Here’s the most interesting stat from the study. 18% scanned a QR code in order to get a discount, coupon or gift. You can bet that number is low not because people don’t want deals but because brands aren’t using QR codes that way.
I don’t get it. A QR code is the perfect path to an online deal. If I’m going to go through the trouble to pull out my phone, line up the code and scan, then I want something for my efforts. Something tangible, like a B1G1 Free sandwich as my favorite fast food place.
QR code creators, stop sending us to your generic, company website page or presenting me with a recipe I could find anywhere online. Put something truly unique and cool inside those QR codes and become part of the of “shared it” line on the graph, instead of the “I did nothing.”
Originally published in Digital Media Wire

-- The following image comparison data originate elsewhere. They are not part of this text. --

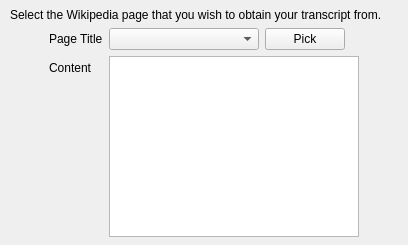
Above: res/ui/contentwizard-wikiselection.ui from smartboyhw/speechcontrol before the change. Below: the same form after it.
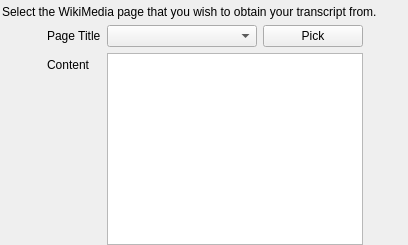
That is the form after the change.

Diff of the .ui file:
```diff
--- a/res/ui/contentwizard-wikiselection.ui
+++ b/res/ui/contentwizard-wikiselection.ui
@@ -11,22 +11,37 @@
    </rect>
   </property>
   <property name="windowTitle">
-   <string>WizardPage</string>
+   <string>Import WikiMedia Page</string>
+  </property>
+  <property name="title">
+   <string>WikiMedia Page Import</string>
+  </property>
+  <property name="subTitle">
+   <string>Importing a page from the WikiMedia project to be read for transcription (converted to a local format for off-line use).</string>
   </property>
   <widget class="QWidget" name="gridLayoutWidget">
    <property name="geometry">
     <rect>
-     <x>10</x>
-     <y>8</y>
-     <width>388</width>
-     <height>229</height>
+     <x>2</x>
+     <y>4</y>
+     <width>406</width>
+     <height>241</height>
     </rect>
    </property>
    <layout class="QGridLayout" name="gridLayout">
     <item row="0" column="0" colspan="3">
      <widget class="QLabel" name="label">
+      <property name="sizePolicy">
+       <sizepolicy hsizetype="MinimumExpanding" vsizetype="MinimumExpanding">
+        <horstretch>0</horstretch>
+        <verstretch>0</verstretch>
+       </sizepolicy>
+      </property>
       <property name="text">
-       <string>Select the Wikipedia page that you wish to obtain your transcript from.</string>
+       <string>Select the WikiMedia page that you wish to obtain your transcript from.</string>
+      </property>
+      <property name="scaledContents">
+       <bool>false</bool>
       </property>
       <property name="wordWrap">
        <bool>true</bool>
@@ -61,9 +76,6 @@
     </item>
     <item row="1" column="1">
      <layout class="QFormLayout" name="formLayout">
-      <property name="fieldGrowthPolicy">
-       <enum>QFormLayout::ExpandingFieldsGrow</enum>
-      </property>
       <item row="0" column="0">
        <widget class="QLabel" name="label_3">
         <property name="text">
```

New research from Chadwick Martin Bailey found that half of appropriately capable smartphone owners had scanned a QR code, and a fifth of those had gone on to make a purchase. Those are glass-half-full numbers for fans of the scannable squares, but the report nonetheless provides information about how the codes are faring in the real world.
The Consumer Pulse study was conducted by CMB and and iModerate Research Technologies in order to learn how people are using QR (Quick Response) codes and why they’re using them, with an eye toward how to improve their popularity.
Marketing teams should note that although only 21 percent of respondents knew what the term QR code meant, 81 percent of them had seen them. That shows it’s still necessary to explain rather than assume consumers are familiar with the technology.
According to the report, half of smartphone owners had scanned a QR code, and nearly 20 percent of them made a purchase after scanning. Of course, not all QR codes are related to a purchase, since they’re used to convey information of all kinds.
Importantly, the report found that those offering the codes have some work to do: under half (41 percent) of respondents rated the information they got from scanning the code to be useful. But at least 70 percent of people found QR codes were easy to use.
“Consumers are curious about QR codes and the information they can get,” said Jeff McKenna, senior consultant at Chadwick Martin Bailey. “But companies need to understand what consumers expect from a scan whether it’s more information, a coupon, or exclusive offer. Companies who use QR codes successfully to drive engagement or sales will be those who meet customer expectations and offer compelling reasons to scan.”
Photo by Flickr user CleverCupcakes, used under Creative Commons license
Originally posted on Marketing Vox
Increasingly a conundrum has been observed and wondered about: with so few people familiar and comfortable with QR codes, why do marketers persist in using them?
One reason is undoubtedly their sex appeal: they are last year’s augmented reality apps. However, there is also a wealth of statistics to show that they do have an impact on those consumers that do respond to them, the latest from Chadwick Martin Bailey’s CMB Consumer Pulse program. It found that nearly 1 in 5 people made a purchase after scanning a QR Code.
Whatever the reason, it is clear that QR codes are being used in increasing ways. More marketers are making them a part of integrated campaigns. They are also increasingly being used by retailers at transportation hubs as a way to make quick purchases.
They are also breathing new life into established formats such as email marketing and as OFM, an office and school furniture manufacturer now shows, in product catalogs.